*** Opening of DATA EXTRACT ***
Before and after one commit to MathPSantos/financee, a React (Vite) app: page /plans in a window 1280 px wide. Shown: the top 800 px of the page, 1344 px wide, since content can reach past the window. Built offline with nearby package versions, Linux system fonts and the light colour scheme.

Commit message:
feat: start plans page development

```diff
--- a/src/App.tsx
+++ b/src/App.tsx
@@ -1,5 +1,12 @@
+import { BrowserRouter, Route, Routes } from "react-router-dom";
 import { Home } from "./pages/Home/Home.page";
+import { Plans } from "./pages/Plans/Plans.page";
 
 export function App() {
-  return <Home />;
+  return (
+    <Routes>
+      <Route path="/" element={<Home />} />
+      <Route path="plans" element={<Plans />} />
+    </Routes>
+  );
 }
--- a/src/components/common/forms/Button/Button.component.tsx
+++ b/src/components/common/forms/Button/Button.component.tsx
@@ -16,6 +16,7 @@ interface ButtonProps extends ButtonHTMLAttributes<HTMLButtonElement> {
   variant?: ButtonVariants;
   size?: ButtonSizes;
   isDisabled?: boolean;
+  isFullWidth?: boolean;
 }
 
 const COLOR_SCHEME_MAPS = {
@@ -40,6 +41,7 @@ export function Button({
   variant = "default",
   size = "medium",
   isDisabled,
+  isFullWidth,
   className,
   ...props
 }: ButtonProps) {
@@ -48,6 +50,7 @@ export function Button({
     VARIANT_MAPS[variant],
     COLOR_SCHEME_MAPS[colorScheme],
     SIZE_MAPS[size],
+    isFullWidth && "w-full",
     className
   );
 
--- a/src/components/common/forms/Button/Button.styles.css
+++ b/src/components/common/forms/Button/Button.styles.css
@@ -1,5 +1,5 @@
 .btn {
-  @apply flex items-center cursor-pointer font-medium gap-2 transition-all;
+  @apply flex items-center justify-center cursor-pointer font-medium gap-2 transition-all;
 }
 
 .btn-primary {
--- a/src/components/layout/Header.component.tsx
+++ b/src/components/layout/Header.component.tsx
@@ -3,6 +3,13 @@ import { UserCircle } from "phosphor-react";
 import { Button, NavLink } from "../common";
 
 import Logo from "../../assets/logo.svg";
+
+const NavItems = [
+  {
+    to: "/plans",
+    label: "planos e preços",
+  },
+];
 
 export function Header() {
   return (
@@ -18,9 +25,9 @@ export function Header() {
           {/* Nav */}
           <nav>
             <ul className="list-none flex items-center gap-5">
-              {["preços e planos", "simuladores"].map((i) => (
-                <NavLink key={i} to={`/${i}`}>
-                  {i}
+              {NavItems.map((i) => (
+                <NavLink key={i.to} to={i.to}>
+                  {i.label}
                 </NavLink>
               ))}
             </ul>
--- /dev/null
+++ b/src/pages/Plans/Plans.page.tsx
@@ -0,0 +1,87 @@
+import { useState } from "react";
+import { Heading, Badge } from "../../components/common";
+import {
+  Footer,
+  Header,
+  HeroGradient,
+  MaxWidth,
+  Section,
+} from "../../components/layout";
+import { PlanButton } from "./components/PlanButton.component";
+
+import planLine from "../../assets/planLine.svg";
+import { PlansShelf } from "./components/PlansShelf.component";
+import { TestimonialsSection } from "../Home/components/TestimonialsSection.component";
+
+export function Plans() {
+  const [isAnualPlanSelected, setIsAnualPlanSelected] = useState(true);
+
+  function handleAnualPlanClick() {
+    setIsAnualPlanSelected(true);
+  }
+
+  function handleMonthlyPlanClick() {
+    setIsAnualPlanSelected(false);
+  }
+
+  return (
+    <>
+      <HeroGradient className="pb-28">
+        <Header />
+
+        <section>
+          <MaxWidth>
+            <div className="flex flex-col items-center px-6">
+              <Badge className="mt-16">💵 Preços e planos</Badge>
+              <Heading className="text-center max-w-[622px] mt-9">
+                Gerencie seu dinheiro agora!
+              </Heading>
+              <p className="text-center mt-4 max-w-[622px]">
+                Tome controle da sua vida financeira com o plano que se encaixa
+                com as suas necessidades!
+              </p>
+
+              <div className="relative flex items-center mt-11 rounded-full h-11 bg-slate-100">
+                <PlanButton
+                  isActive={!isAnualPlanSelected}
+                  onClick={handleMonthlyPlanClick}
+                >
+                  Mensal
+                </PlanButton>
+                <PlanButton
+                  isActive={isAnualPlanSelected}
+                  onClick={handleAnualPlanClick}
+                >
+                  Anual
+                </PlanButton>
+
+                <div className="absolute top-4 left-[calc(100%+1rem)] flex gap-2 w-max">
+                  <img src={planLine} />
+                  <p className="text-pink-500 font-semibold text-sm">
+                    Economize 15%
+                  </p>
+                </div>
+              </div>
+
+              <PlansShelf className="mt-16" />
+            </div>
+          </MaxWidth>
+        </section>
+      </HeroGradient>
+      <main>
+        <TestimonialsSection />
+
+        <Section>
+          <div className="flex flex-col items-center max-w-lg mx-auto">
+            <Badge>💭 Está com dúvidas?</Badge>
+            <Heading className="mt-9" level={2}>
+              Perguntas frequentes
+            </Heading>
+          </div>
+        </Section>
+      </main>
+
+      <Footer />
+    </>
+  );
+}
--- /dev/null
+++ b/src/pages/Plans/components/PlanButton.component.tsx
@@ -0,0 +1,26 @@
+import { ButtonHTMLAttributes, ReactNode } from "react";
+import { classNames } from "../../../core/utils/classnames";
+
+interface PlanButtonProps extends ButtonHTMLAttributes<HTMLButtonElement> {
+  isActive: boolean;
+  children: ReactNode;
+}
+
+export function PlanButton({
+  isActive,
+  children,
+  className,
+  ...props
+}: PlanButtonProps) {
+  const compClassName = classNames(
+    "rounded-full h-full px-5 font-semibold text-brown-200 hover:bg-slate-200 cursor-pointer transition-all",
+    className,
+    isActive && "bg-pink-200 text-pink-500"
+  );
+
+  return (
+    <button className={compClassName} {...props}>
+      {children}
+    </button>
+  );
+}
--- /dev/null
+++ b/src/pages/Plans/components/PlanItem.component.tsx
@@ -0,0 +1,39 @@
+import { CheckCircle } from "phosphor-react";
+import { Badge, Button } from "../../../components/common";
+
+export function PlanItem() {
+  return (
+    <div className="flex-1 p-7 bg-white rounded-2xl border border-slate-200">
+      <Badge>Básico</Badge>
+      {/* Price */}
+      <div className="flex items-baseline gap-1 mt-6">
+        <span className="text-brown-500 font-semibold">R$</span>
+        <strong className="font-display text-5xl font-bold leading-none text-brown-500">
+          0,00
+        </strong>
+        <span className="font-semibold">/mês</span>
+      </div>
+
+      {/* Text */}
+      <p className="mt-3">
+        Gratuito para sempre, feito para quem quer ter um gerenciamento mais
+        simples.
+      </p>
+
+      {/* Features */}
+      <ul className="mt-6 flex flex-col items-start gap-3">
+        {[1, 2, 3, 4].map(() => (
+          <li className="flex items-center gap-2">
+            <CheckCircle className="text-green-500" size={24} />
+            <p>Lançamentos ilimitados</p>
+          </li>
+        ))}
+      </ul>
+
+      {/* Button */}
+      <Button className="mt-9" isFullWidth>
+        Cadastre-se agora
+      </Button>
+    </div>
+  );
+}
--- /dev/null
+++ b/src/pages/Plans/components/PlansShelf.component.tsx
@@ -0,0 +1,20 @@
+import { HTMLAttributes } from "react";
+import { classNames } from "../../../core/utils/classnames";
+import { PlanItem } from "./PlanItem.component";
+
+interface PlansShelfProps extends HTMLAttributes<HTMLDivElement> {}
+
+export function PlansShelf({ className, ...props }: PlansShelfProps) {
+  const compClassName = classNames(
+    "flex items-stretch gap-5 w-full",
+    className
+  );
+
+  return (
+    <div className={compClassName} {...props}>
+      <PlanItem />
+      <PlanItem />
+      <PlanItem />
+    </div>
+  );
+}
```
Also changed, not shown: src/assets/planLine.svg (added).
*** Close of DATA EXTRACT ***
_ACTION ITEM_. Leave out every line after the one with "feat: start plans page development". Reproduce the material above exactly from its first line through that line.

_RESULT OF THIS EXERCISE_.
Before and after one commit to MathPSantos/financee, a React (Vite) app: page /plans in a window 1280 px wide. Shown: the top 800 px of the page, 1344 px wide, since content can reach past the window. Built offline with nearby package versions, Linux system fonts and the light colour scheme.

Commit message:
feat: start plans page development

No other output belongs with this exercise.